• EXERCISE REQUIREMENTS:
A bare number is the expected answer: the count of lines in the data holding "Semestre".

• GIVEN DATA:
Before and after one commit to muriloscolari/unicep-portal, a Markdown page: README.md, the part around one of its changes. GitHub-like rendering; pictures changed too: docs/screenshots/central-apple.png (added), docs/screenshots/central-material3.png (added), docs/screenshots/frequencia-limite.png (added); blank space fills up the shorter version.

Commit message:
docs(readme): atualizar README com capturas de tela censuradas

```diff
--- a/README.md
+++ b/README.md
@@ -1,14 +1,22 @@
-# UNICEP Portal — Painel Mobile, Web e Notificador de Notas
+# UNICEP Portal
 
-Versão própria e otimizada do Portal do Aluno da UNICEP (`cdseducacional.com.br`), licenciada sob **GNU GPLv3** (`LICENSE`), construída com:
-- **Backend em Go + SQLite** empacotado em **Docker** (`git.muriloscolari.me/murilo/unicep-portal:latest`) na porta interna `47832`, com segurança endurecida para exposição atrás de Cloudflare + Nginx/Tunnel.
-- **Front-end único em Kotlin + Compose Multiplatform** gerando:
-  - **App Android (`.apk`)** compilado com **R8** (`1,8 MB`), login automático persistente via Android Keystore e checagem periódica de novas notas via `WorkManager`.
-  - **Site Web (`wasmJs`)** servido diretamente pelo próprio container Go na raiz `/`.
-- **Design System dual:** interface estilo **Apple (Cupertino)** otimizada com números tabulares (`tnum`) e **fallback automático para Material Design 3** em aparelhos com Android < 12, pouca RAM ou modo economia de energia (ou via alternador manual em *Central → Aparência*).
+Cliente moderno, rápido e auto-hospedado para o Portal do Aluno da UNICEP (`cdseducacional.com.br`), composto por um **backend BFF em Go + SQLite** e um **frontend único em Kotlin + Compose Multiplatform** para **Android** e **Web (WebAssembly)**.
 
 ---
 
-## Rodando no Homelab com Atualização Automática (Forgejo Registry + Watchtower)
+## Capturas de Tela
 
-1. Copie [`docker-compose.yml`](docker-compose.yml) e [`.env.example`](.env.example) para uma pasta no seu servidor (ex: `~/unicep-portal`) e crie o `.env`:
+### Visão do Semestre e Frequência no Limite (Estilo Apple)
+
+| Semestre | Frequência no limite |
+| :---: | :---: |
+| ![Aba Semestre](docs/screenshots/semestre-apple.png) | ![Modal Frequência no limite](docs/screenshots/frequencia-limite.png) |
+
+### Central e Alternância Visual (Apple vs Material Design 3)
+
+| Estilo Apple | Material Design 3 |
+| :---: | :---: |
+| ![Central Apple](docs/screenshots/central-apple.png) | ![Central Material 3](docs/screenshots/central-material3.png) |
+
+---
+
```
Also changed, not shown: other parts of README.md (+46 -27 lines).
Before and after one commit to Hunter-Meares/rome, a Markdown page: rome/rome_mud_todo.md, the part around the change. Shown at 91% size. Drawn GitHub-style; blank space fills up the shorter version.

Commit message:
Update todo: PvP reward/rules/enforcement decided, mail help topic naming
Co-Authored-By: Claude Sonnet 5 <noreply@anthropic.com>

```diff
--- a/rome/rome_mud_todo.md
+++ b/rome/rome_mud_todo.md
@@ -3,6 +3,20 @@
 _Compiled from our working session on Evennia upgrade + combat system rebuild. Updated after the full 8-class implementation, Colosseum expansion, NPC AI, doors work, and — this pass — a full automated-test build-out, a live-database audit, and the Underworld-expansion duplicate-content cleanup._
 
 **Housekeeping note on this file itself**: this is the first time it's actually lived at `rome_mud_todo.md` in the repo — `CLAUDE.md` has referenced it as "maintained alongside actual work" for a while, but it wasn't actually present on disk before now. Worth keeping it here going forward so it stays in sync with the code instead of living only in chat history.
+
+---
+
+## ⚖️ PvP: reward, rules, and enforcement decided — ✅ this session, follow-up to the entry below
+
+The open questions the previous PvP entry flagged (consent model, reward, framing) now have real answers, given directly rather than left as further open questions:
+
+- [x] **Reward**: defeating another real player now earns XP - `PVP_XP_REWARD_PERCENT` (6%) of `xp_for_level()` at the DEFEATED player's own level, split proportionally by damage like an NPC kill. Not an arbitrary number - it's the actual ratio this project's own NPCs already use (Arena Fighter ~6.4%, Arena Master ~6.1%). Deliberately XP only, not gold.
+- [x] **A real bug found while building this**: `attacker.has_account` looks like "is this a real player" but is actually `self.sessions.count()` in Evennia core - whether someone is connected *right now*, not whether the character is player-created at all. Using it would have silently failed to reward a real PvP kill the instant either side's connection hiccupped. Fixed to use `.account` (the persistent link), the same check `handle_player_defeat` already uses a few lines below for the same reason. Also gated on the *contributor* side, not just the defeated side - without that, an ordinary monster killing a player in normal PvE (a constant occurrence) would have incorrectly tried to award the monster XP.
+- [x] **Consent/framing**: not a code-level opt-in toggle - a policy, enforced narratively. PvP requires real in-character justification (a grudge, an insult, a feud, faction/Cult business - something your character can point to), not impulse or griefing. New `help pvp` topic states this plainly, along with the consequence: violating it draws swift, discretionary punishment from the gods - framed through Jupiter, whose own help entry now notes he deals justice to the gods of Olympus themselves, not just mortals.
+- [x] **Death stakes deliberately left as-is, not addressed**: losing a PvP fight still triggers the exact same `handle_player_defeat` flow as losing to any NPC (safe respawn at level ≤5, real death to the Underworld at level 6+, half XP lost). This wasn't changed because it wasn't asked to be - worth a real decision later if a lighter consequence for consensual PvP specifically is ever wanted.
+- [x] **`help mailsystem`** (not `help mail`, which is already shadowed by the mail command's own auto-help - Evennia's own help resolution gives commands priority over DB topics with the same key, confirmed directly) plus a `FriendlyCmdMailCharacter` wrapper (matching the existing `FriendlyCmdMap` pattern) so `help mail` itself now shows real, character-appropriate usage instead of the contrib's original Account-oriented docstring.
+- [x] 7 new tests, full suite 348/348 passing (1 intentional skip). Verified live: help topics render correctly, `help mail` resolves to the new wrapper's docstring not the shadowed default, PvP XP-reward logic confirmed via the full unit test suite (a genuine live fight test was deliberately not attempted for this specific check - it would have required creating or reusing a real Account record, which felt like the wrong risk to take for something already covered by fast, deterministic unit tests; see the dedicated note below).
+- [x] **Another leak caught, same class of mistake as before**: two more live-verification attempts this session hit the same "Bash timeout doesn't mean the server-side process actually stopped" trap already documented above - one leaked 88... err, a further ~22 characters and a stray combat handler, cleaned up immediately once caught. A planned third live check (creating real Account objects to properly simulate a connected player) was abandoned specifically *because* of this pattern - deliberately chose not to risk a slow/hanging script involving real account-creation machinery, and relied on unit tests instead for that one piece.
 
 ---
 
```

• ANSWER TO THIS EXERCISE:
3